PROMPT: Work out how many lines in these entries include the string "const", and give only that figure.

MATERIAL TO PROCESS:
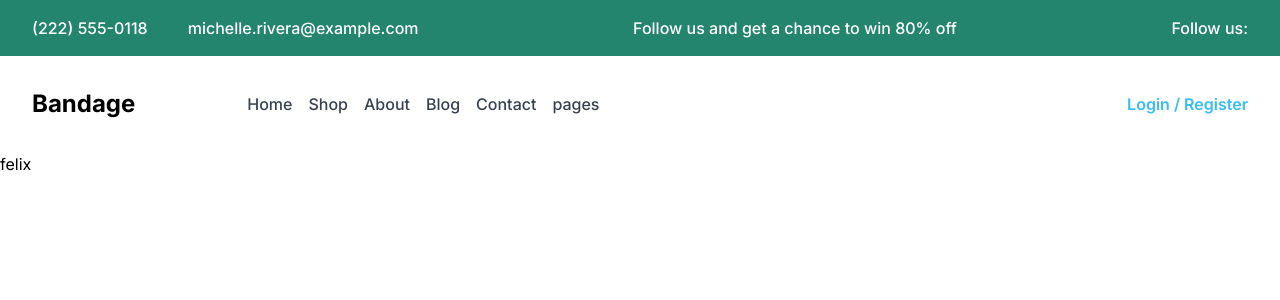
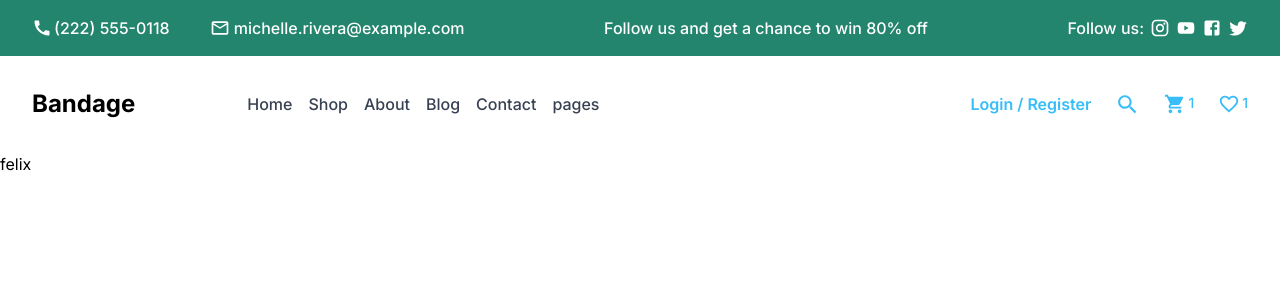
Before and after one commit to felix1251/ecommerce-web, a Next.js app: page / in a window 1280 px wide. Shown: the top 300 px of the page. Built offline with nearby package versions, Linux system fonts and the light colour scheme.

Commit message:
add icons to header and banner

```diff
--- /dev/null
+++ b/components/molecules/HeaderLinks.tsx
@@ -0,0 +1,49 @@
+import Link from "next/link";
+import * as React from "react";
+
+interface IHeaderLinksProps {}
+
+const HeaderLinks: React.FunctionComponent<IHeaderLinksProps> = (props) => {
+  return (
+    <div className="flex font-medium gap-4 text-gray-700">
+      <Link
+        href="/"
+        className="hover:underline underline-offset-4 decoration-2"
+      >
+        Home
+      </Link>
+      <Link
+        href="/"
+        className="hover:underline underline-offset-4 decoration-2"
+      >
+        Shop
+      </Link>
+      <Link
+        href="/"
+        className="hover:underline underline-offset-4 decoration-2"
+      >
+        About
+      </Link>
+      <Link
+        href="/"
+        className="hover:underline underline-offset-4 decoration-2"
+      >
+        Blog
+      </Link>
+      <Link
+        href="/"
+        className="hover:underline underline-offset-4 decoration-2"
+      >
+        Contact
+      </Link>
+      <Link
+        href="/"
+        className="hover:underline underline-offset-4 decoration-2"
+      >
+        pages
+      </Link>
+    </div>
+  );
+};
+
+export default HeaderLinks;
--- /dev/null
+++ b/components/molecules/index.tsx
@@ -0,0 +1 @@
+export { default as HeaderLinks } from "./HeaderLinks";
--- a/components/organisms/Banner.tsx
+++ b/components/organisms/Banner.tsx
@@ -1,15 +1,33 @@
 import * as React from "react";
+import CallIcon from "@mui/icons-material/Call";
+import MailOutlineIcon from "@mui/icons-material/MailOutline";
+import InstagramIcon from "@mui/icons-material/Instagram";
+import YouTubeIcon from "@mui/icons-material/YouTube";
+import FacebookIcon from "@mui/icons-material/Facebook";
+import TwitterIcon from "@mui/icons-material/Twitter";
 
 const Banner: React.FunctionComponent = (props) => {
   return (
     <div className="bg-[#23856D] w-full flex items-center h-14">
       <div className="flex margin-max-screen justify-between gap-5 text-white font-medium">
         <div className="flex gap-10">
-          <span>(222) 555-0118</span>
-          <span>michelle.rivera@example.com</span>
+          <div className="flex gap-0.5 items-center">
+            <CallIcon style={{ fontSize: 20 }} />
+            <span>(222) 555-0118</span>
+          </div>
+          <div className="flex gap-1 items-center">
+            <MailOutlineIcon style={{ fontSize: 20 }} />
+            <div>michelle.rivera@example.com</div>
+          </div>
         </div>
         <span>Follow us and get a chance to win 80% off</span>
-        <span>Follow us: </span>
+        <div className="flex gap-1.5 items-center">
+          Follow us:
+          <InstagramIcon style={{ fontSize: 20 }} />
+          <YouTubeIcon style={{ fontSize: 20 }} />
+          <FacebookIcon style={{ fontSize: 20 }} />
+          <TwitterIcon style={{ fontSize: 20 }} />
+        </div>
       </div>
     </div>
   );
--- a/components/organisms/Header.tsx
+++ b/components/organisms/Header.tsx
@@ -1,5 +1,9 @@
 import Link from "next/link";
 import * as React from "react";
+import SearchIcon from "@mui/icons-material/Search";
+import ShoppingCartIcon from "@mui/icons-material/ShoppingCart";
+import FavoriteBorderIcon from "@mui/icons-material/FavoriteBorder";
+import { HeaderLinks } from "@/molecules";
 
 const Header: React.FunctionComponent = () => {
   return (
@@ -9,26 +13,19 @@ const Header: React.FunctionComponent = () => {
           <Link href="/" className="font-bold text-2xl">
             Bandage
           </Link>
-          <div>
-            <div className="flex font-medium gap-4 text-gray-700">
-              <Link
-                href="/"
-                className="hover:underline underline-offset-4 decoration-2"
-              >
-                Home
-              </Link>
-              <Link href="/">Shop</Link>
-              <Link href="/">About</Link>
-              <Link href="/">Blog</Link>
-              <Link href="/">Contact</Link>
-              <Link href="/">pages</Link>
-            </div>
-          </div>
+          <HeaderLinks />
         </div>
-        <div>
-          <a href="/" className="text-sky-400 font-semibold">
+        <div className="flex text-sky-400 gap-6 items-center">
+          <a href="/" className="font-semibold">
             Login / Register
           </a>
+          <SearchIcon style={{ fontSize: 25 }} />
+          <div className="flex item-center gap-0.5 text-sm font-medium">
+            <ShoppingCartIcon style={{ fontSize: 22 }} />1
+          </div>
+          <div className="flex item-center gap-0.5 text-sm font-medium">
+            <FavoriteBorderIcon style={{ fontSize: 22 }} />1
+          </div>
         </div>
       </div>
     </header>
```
==
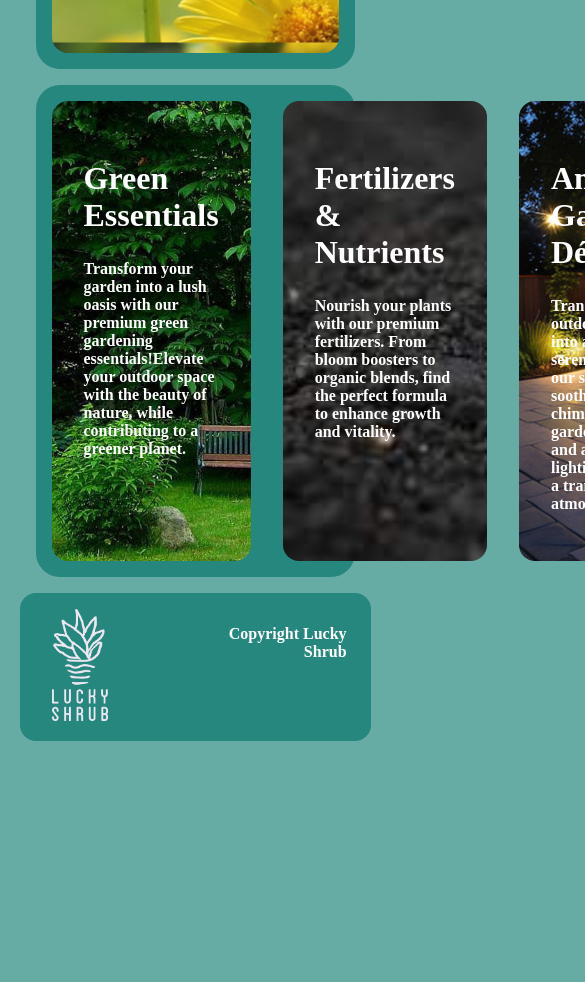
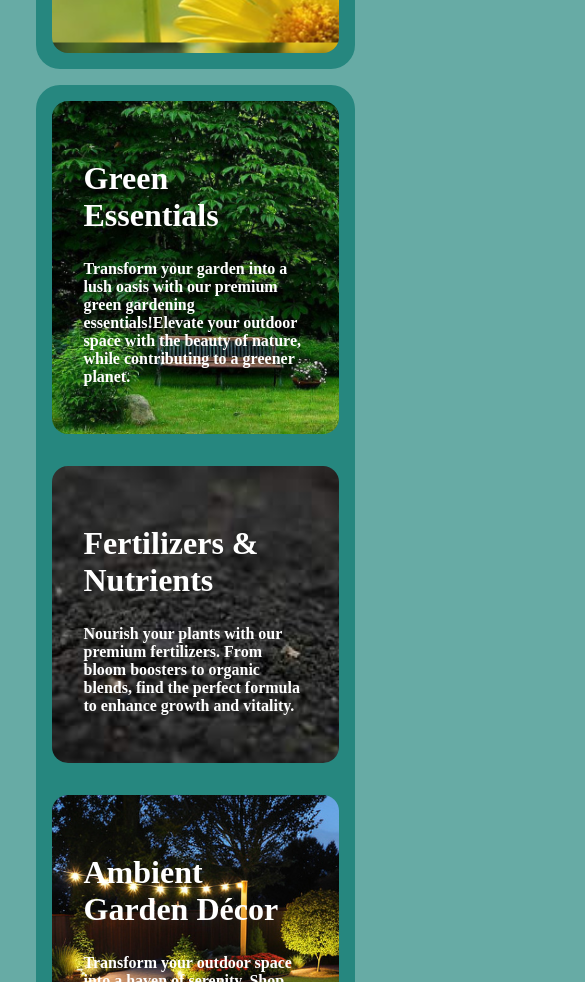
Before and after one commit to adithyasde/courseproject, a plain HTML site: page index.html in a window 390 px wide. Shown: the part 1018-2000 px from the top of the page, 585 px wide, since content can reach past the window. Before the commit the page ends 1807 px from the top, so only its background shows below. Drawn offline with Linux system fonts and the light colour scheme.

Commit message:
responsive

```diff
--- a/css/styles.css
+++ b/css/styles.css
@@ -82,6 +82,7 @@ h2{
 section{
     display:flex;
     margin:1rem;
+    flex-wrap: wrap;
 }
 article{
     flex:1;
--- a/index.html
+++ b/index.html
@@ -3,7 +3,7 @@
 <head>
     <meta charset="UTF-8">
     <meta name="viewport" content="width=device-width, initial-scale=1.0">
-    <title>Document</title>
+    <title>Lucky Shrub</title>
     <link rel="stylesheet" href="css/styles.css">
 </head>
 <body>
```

RESULT OF THE EXERCISE: 4